======== Provided data ========

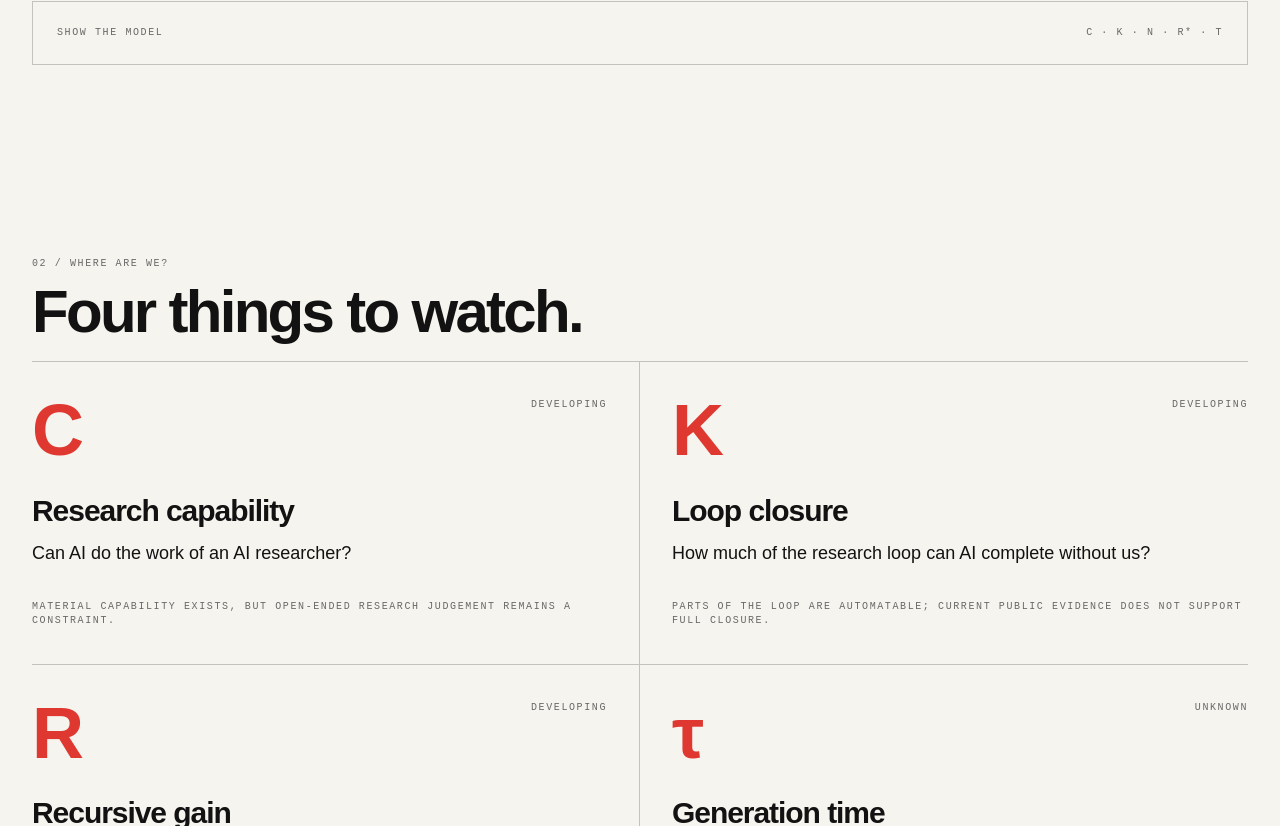
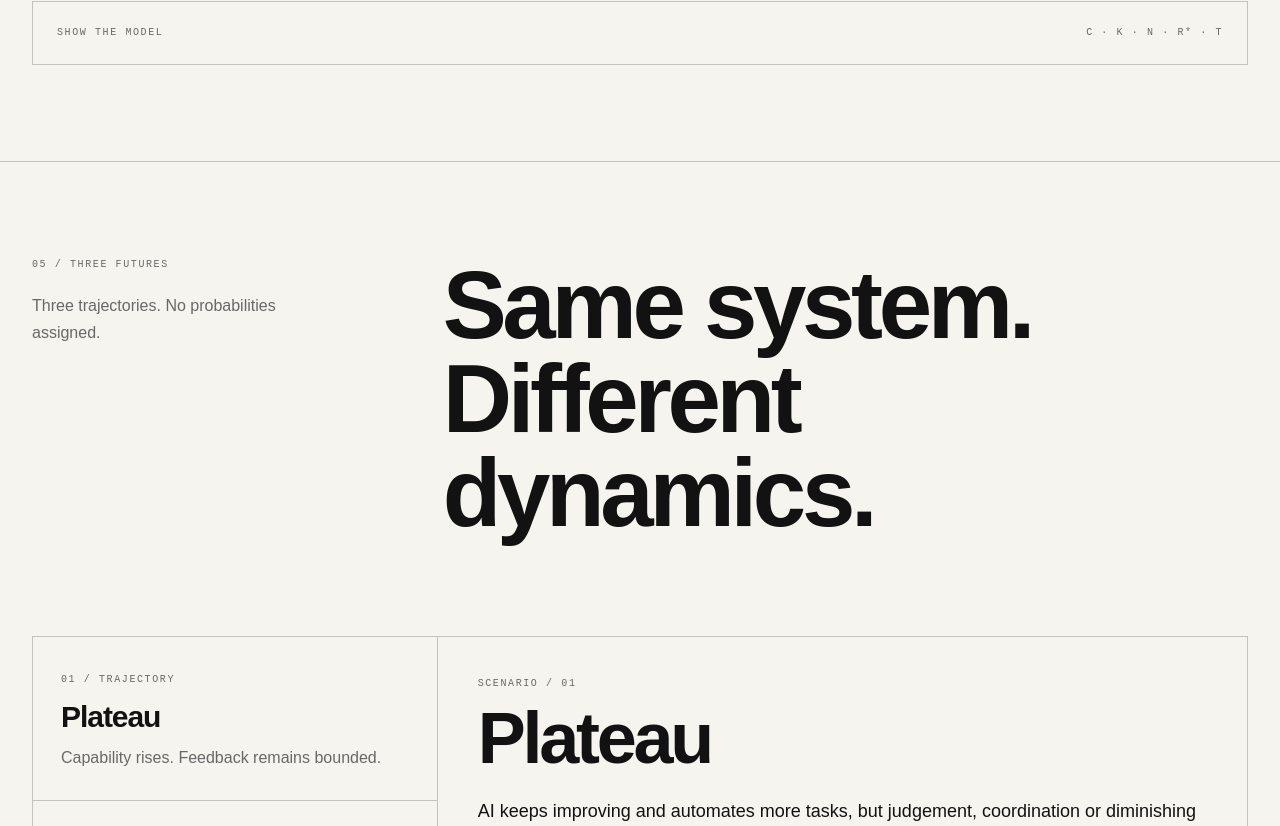
Before and after one commit to Bergtripper/feedback, a React (Vite) app: page / in a window 1280 px wide. Shown: the part 6734-7560 px from the top of the page. Built offline with nearby package versions, Linux system fonts and the light colour scheme.

Commit message:
F5: integrate Three Futures

```diff
--- a/src/App.tsx
+++ b/src/App.tsx
@@ -1,3 +1,4 @@
+import {ThreeFutures} from './components/ThreeFutures';
 import {FeedbackHeader} from './components/FeedbackHeader';
 import {WhatIf} from './components/WhatIf';
 import {MissingGates} from './components/MissingGates';
@@ -9,6 +10,6 @@ export default function App(){const[dark,setDark]=useState(false);return <div da
 <FeedbackHeader dark={dark} onToggle={()=>setDark(!dark)}/>
 <main className="relative z-10 pt-16"><section className="max-w-7xl mx-auto px-4 sm:px-6 lg:px-8 pt-24 sm:pt-32 pb-20"><div className="grid grid-cols-6 lg:grid-cols-12 gap-x-4"><p className="dz-meta col-span-6 lg:col-span-2">Research / 2026—</p><div className="col-span-6 lg:col-span-9 lg:col-start-4 mt-8 lg:mt-0"><p className="dz-meta mb-5">DOTZERO / FEEDBACK</p><h1 className="dz-h1 text-[clamp(3.5rem,9vw,9rem)] max-w-6xl">Can AI learn to build better AI?</h1><p className="dz-body-strong max-w-3xl mt-10 sm:mt-14 text-xl sm:text-2xl">An observatory of AI capability, research automation and recursive progress.</p></div></div></section>
 <section className="border-y dz-rule"><div className="max-w-7xl mx-auto px-4 sm:px-6 lg:px-8 py-16 sm:py-24 grid grid-cols-6 lg:grid-cols-12 gap-x-4 gap-y-10"><p className="dz-meta col-span-6 lg:col-span-3">00 / Premise</p><div className="col-span-6 lg:col-span-7 lg:col-start-5"><p className="dz-h3 text-3xl sm:text-5xl">The important question isn't only whether AI gets smarter.</p><p className="dz-h3 text-3xl sm:text-5xl mt-4" style={{color:'var(--accent)'}}>It's whether getting smarter makes it better at getting smarter.</p></div></div></section>
-<TheLoop/><EvidenceExplorer/><MissingGates/><WhatIf/><section className="max-w-7xl mx-auto px-4 sm:px-6 lg:px-8 py-16 sm:py-24"><div className="border-b dz-rule pb-5"><p className="dz-meta">02 / Where are we?</p><h2 className="dz-h2 text-4xl sm:text-6xl mt-3">Four things to watch.</h2></div><div className="grid grid-cols-1 lg:grid-cols-2">{indicators.map((x,i)=><article key={x.id} className={'py-9 border-b dz-rule '+(i%2===0?'lg:pr-8 lg:border-r':'lg:pl-8')}><div className="flex justify-between"><span className="dz-h1 text-7xl" style={{color:'var(--accent)'}}>{x.symbol}</span><span className="dz-meta">{x.status}</span></div><h3 className="dz-h3 text-3xl mt-8">{x.label}</h3><p className="dz-body-strong mt-3">{x.question}</p><p className="dz-meta mt-8">{x.note}</p></article>)}</div></section>
+<TheLoop/><EvidenceExplorer/><MissingGates/><WhatIf/><ThreeFutures/><section className="max-w-7xl mx-auto px-4 sm:px-6 lg:px-8 py-16 sm:py-24"><div className="border-b dz-rule pb-5"><p className="dz-meta">02 / Where are we?</p><h2 className="dz-h2 text-4xl sm:text-6xl mt-3">Four things to watch.</h2></div><div className="grid grid-cols-1 lg:grid-cols-2">{indicators.map((x,i)=><article key={x.id} className={'py-9 border-b dz-rule '+(i%2===0?'lg:pr-8 lg:border-r':'lg:pl-8')}><div className="flex justify-between"><span className="dz-h1 text-7xl" style={{color:'var(--accent)'}}>{x.symbol}</span><span className="dz-meta">{x.status}</span></div><h3 className="dz-h3 text-3xl mt-8">{x.label}</h3><p className="dz-body-strong mt-3">{x.question}</p><p className="dz-meta mt-8">{x.note}</p></article>)}</div></section>
 <section className="border-t dz-rule"><div className="max-w-7xl mx-auto px-4 sm:px-6 lg:px-8 py-16 grid grid-cols-6 lg:grid-cols-12 gap-x-4"><p className="dz-meta col-span-6 lg:col-span-3">Method / F0</p><div className="col-span-6 lg:col-span-7 lg:col-start-5"><p className="dz-body-strong">FEEDBACK separates observations, estimates, hypotheses and scenarios. No single score is presented as a probability of AGI or superintelligence.</p></div></div></section></main>
 <footer className="relative z-10 border-t dz-rule"><div className="max-w-7xl mx-auto px-4 sm:px-6 lg:px-8 py-8 flex justify-between"><span className="dz-meta">DOTZERO / Personal Research Lab</span><span className="dz-meta">Feedback / F0</span></div></footer></div>}
```
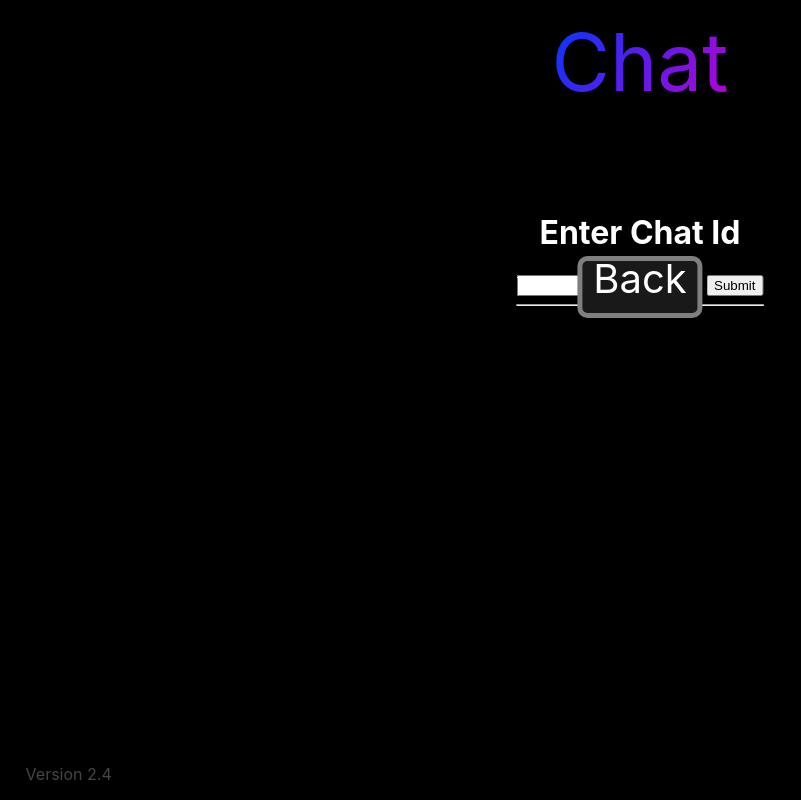
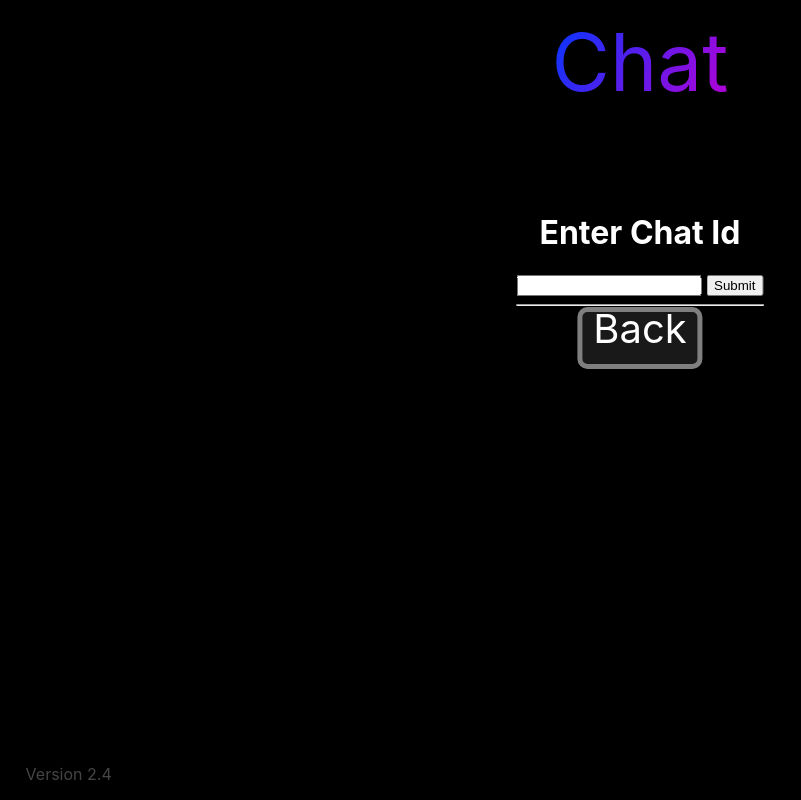
Before and after one commit to Disford/Disford-2.4, a website: page chat/index.html in a window 1280 px wide. Shown: the whole page, without its empty margins (0-801 px from the left). Drawn offline with Linux system fonts and the light colour scheme.

Commit message:
Update homechat.css

```diff
--- a/public/Styles/homechat.css
+++ b/public/Styles/homechat.css
@@ -38,9 +38,9 @@ h1 {
 
 #back {
     position: absolute;
-    margin-top: 20%;
+    margin-top: 25%;
     margin-left: 50%;
-    transform: translate(-50%, 0%);
+    transform: translate(-50%, -21%);
     color: white;
 }
 
```
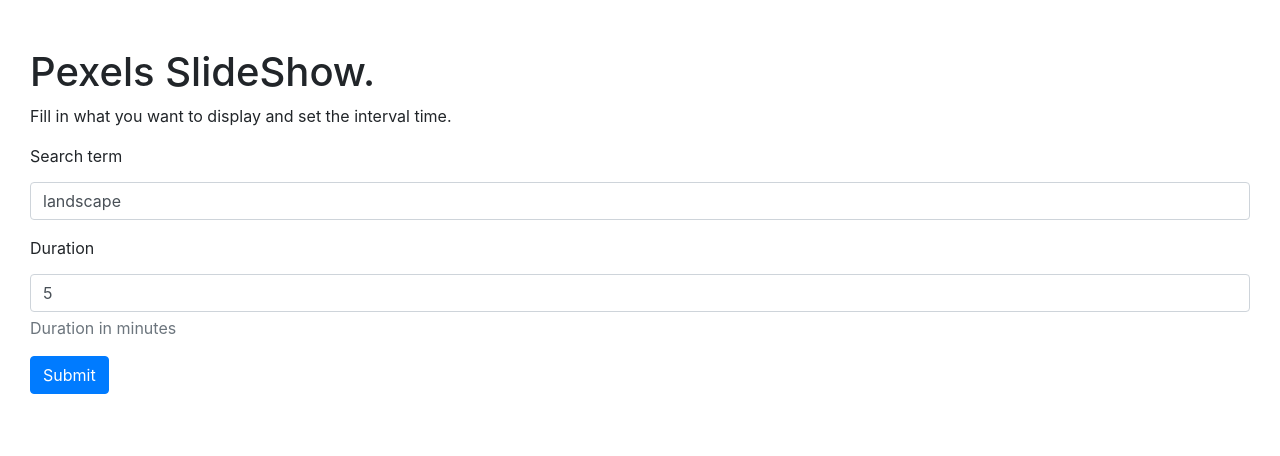
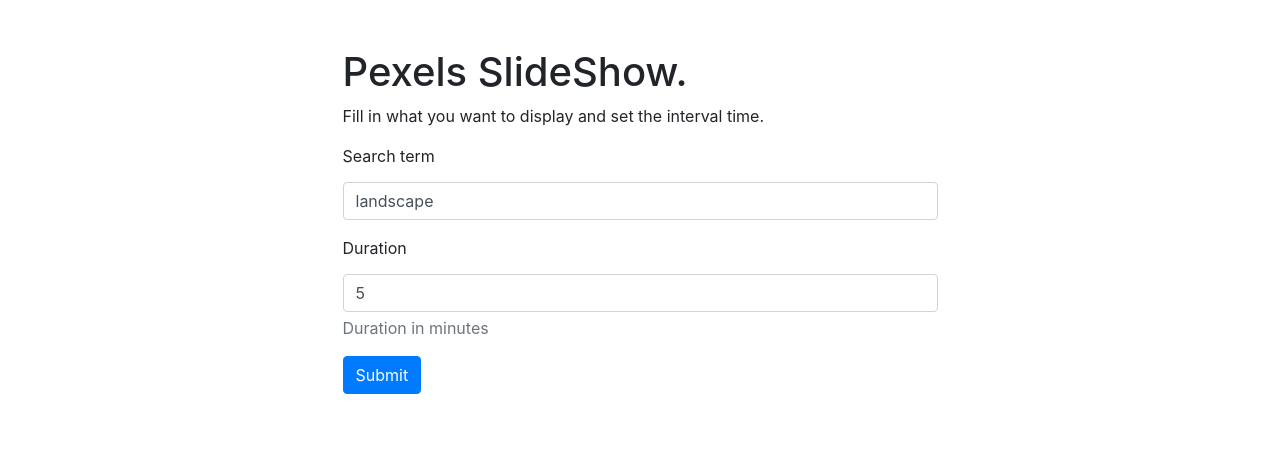
Before and after one commit to PexelsSlideShow/PexelsSlideShow.github.io, a plain HTML site: page index.html in a window 1280 px wide. Shown: the top 456 px of the page. Drawn offline with nearby package versions, Linux system fonts and the light colour scheme.

Commit message:
Update index.html

```diff
--- a/index.html
+++ b/index.html
@@ -15,7 +15,7 @@
     </head>
     <body>
         <div id="form_div" class="col-12">
-            <div class="col-6 col-md-12 mx-auto my-5">
+            <div class="col-md-12 col-lg-6 mx-auto my-5">
                 <h1 id="header">Pexels SlideShow.</h1>
                 <p class="text">Fill in what you want to display and set the interval time.</p>
                 <div id="form">
```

========

What lines of the listing contain the word "homechat"? Copy them all.

Update homechat.css
--- a/public/Styles/homechat.css
+++ b/public/Styles/homechat.css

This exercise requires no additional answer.